In a book about the experience, Red Kool-Aid, Blue Kool-Aid, Zwelling tries to analyze the chronic legislative blockage in the bowels of Congress and develop a treatment plan. One reason Congress works so slowly is that the founding fathers meant for it to work slowly, to keep bad bills from ever getting through, Zwelling writes.
But Zwelling says another reason health policy efforts work so slowly is that health policy advocates often have a weak understanding of how Congress really works.
The Robert Wood Johnson Foundation fellows program director taught the incoming fellows that there are four critical P’s in Washington: Policy, Process, Politics and Personality.
Personality is the most important, according to Zwelling.
“Nothing is more critical to getting something done in Washington,” he writes. Elsewhere, he gives a chapter the title, “If you’re right, but you’re rude, you’re wrong.”
The insurance industry often organizes “fly-ins,” to get members involved in a little citizen lobbying in Washington.
Zwelling talks about what it’s like to be the target of the fly-in. In too many cases, he says, when professional organizations send members to Capitol Hill, “These professional groups target the policy issues and are largely unaware of the process, politics or personalities involved.”

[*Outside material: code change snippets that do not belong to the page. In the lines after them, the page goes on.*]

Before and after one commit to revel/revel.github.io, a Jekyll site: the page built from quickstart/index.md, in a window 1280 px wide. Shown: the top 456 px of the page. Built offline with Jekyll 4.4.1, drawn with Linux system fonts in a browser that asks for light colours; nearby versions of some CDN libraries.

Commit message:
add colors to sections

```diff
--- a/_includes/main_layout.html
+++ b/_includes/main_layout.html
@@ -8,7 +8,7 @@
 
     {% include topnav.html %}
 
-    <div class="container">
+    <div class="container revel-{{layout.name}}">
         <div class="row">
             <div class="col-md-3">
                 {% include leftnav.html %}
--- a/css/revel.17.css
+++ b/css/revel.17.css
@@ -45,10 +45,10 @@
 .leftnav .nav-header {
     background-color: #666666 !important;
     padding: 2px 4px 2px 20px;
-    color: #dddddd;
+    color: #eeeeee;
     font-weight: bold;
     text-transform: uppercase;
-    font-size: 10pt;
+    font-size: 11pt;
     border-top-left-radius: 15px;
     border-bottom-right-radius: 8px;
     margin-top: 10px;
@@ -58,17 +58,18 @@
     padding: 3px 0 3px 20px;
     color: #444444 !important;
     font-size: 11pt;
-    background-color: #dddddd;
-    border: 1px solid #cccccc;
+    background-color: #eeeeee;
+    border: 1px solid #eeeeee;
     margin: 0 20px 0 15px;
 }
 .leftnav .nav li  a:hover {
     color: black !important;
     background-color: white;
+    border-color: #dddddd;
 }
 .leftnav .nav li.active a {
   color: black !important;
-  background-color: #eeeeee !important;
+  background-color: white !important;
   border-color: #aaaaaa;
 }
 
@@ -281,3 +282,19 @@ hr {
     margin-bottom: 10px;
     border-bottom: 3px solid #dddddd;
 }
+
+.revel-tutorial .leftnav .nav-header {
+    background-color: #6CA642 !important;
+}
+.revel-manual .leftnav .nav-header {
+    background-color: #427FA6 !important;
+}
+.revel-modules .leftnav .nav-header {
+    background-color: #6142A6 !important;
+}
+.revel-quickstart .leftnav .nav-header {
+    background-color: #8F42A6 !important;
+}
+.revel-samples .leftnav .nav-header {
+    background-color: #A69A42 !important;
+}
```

Zwelling recalls the time the head of a major university visited the HELP Committee to “explain” the issues to the committee staff. ”When he was gone,” Zwelling writes, “one of the young staffers who met with the chancellor and me turned and asked, ‘Why do the academics come to the office to tell us what we already know?’”
Meanwhile, Zwelling says, the staffers often had only a vague understanding what life was really like for the visitors from outside Washington.

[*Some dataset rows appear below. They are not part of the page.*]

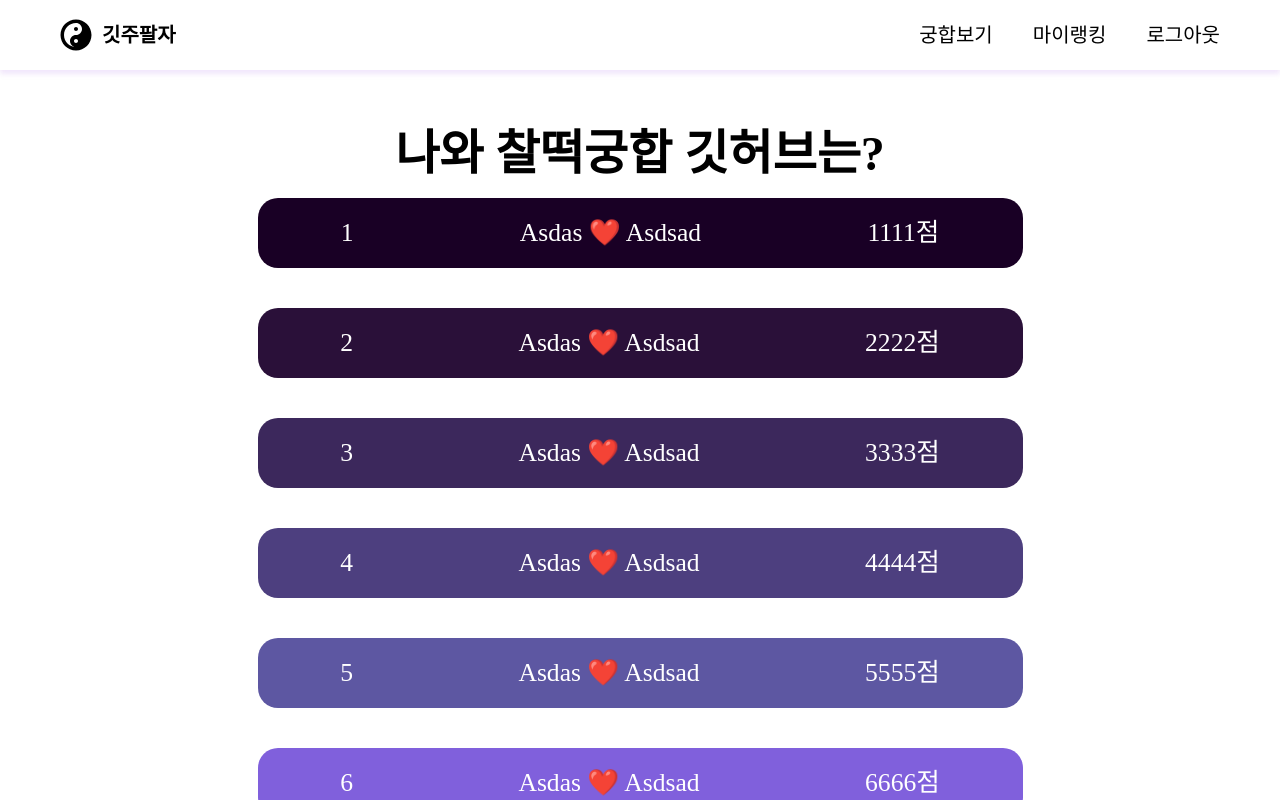
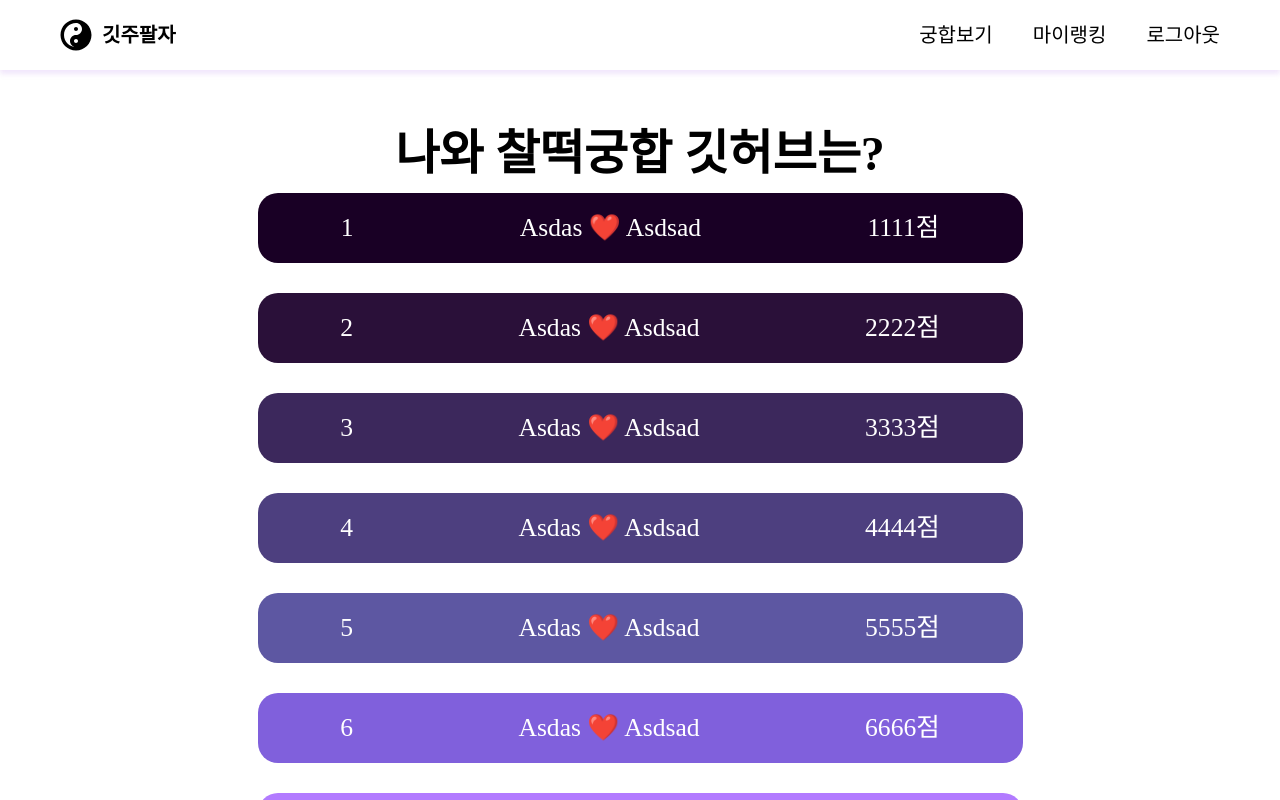
Before and after one commit to unithon-9th-team11/unithon-9th-team11-FE, a Next.js app: page /ranking in a window 1280 px wide. Shown: the top 800 px of the page. Built offline with nearby package versions, Linux system fonts and the light colour scheme.

Commit message:
랭킹 목업데이터

```diff
--- a/src/pages/ranking.tsx
+++ b/src/pages/ranking.tsx
@@ -165,7 +165,7 @@ const RankBox = styled.div<{ backgroundColor: string }>`
   justify-content: space-around;
   align-items: center;
   border-radius: 20px;
-  margin: 20px;
+  margin: 15px auto;
   .span {
     display: flex;
   }
```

For a look at some of Zwelling’s ideas for suturing the gap, read on.
1. Decrease the size of congressional staffs.
More than 10 thousand people work on Capitol Hill, either for Congress itself or for the agencies or vendors that support it.
Zwelling says the sheer number of aides on lawmakers’ staffs adds to the legislative paralysis.
In Congress,”535 people get elected,” he writes. “What are the rest of the thousands of staff doing up there?”
2. Get real subject matter experts a higher level of importance among the staffers who are still employed in the Capitol.
Zwelling says that, even though members of Congress and their committees employed thousands of aides, the percentage with relevant professional experience often seemed low.